_Work to be completed_
Select the lines below containing the word "movies".

_Input for this task_

--------------------------------

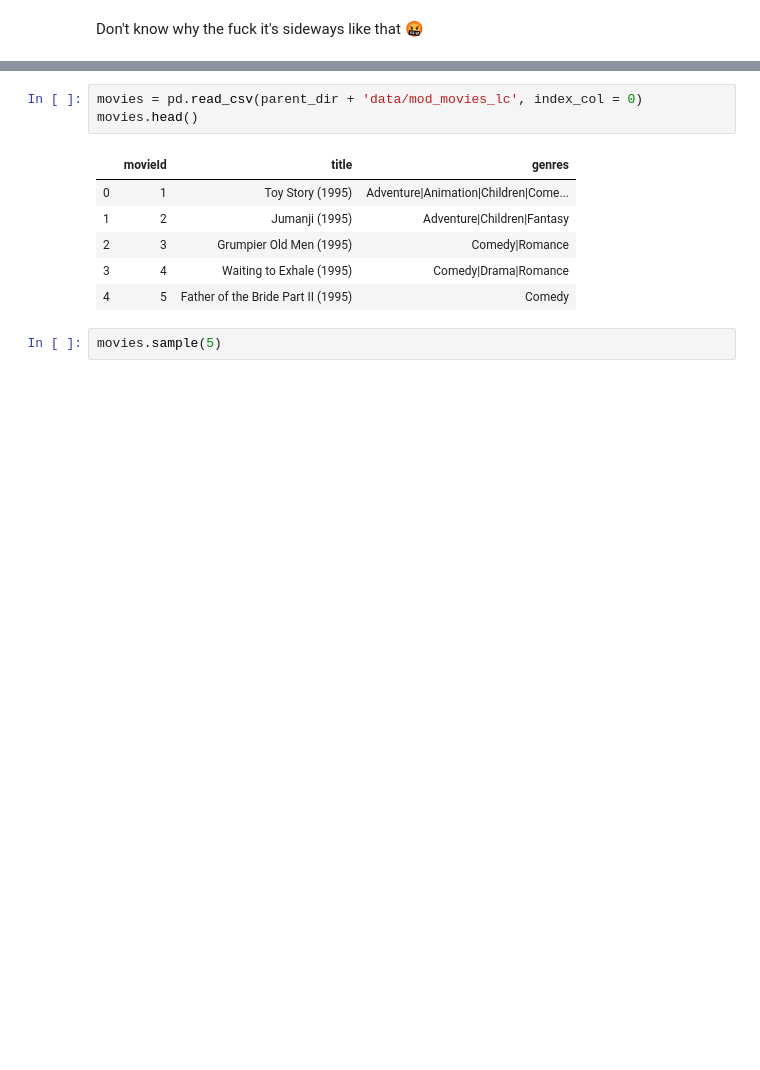
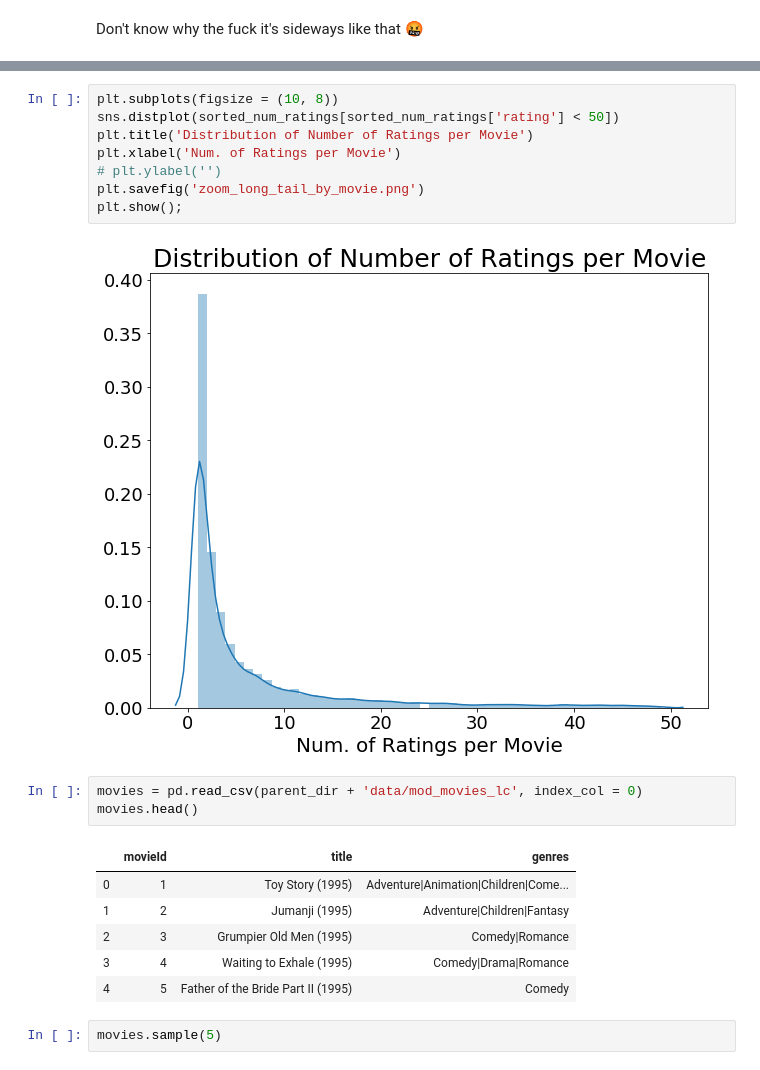
Before and after one commit to lecritch/Rate-5-Get-5-Movie-Recommendation-System, a Jupyter notebook: notebooks/exploratory/lc_explore/04_viz_lc.ipynb, the cells around one changed output, grey strips where cells are left out. Cells and saved outputs as stored; diff of their text form; blank space fills up the shorter version.

```diff
--- a/notebooks/exploratory/lc_explore/04_viz_lc.ipynb
+++ b/notebooks/exploratory/lc_explore/04_viz_lc.ipynb
@@ -126,3 +168,13 @@ plt.show();
+# %%
+plt.subplots(figsize = (10, 8))
+sns.distplot(sorted_num_ratings[sorted_num_ratings['rating'] < 50])
+plt.title('Distribution of Number of Ratings per Movie')
+plt.xlabel('Num. of Ratings per Movie')
+# plt.ylabel('')
+plt.savefig('zoom_long_tail_by_movie.png')
+plt.show();
+# %% [output]
+[figure, added]
 # %%
 movies = pd.read_csv(parent_dir + 'data/mod_movies_lc', index_col = 0)
 movies.head()
```
Also changed, not shown: parts of 8 cells of this notebook, 3 other files.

--------------------------------

_Result below_
 movies = pd.read_csv(parent_dir + 'data/mod_movies_lc', index_col = 0)
 movies.head()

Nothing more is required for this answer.